The Fallible, the Familial, and the Fastidious: A Critical Analysis of Three South Asian Women-Centric Movies

Article Details
Pub. Date : Jun, 2019
Product Name : The IUP Journal of English Studies
Product Type : Article
Product Code : IJES71906
Author Name : Sreetanwi Chakraborty
Availability : YES
Subject/Domain : English Studies
Download Format : PDF Format
No. of Pages : 16



Ecocritical tools offer an opportunity to analyze not only literary texts but also other art forms like visual arts, paintings, and sculptures. More than any art form, it is sculpture that has been used most as a propaganda tool. Kings and leaders have erected sculptures of themselves or their ancestors in great numbers. Even greater numbers of sculptures have been carved with a view to propagating religion. Historians today are discovering the hidden messages in sculptures when they examine them with newer tools of analysis. This paper uses ecocritical tools to analyze a sculpture and propounds an oikic interpretation of the sculpture of Mahishasuramardini at Mamallapuram in the state of Tamil Nadu, India.

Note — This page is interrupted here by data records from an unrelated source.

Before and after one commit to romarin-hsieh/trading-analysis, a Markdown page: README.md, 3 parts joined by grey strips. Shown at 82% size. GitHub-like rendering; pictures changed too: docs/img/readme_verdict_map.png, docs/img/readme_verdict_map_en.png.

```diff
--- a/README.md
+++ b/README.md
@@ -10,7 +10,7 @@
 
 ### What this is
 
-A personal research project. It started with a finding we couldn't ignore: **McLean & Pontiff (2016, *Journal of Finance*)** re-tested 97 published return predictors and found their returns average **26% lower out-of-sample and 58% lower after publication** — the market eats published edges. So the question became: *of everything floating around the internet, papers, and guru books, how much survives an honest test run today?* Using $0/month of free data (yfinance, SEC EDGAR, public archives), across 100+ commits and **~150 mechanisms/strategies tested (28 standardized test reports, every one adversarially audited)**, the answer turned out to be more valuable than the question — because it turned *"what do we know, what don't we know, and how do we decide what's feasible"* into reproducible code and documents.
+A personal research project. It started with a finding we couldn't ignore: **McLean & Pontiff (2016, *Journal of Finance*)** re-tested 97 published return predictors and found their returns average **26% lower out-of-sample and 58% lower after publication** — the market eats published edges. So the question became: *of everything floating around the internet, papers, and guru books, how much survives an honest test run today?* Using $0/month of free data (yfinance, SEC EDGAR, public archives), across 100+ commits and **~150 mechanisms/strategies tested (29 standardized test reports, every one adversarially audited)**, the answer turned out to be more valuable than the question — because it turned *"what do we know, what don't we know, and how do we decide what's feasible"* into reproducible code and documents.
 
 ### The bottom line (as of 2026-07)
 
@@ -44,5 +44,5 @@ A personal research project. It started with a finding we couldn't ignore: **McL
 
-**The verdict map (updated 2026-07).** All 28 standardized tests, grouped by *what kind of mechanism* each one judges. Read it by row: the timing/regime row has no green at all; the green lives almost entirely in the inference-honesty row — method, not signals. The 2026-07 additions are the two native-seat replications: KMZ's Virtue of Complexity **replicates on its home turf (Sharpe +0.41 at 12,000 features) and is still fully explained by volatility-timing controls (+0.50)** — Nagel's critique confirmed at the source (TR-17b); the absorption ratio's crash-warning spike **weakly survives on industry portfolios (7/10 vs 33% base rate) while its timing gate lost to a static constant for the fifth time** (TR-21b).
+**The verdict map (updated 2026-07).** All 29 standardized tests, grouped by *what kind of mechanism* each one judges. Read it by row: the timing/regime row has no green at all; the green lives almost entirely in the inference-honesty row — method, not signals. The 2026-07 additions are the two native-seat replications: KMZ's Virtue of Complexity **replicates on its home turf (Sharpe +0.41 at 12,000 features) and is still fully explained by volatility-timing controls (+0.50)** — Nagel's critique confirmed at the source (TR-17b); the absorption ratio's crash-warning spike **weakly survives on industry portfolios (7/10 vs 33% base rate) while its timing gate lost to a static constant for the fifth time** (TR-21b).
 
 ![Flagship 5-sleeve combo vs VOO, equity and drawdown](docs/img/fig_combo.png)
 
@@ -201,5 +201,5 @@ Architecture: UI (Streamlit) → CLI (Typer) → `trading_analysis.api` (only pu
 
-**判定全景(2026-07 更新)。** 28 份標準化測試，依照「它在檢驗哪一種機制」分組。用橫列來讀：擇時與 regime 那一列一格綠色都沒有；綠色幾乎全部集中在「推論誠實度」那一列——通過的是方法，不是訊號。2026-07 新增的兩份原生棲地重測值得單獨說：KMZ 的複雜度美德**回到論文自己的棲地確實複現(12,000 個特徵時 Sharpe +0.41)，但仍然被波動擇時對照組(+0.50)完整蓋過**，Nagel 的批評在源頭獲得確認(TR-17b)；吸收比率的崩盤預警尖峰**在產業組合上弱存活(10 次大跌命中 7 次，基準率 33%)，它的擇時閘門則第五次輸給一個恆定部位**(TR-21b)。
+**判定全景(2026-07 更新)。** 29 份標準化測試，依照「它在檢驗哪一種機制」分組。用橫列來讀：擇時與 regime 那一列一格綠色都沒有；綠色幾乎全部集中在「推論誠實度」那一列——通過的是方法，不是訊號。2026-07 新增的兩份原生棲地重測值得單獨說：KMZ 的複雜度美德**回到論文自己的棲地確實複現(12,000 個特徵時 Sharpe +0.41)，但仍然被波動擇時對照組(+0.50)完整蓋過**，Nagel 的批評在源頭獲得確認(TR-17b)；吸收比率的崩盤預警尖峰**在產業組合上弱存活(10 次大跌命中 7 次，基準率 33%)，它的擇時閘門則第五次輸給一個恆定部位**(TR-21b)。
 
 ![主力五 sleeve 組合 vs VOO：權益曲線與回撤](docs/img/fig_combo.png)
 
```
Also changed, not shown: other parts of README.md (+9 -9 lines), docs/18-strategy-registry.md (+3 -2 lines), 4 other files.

The above excerpt taken from a PSBT documentary on Tibetan refugees settled in Darjeeling in India is a heart-wrenching account of the alienation and rootlessness that Namgyal Dorjee, an octogenarian, suffers, when he and his family are uprooted from Lhasa, Tibet, and forced to settle in India. This is just a slice of the multifaceted diasporic experiences in South Asian cinema, films, documentaries, and recollections by people who had migrated all over from India, Sri Lanka, Bangladesh and Pakistan all the way to the USA, and to Britain, Canada and Australia, mainly during the 1960s and the 1970s.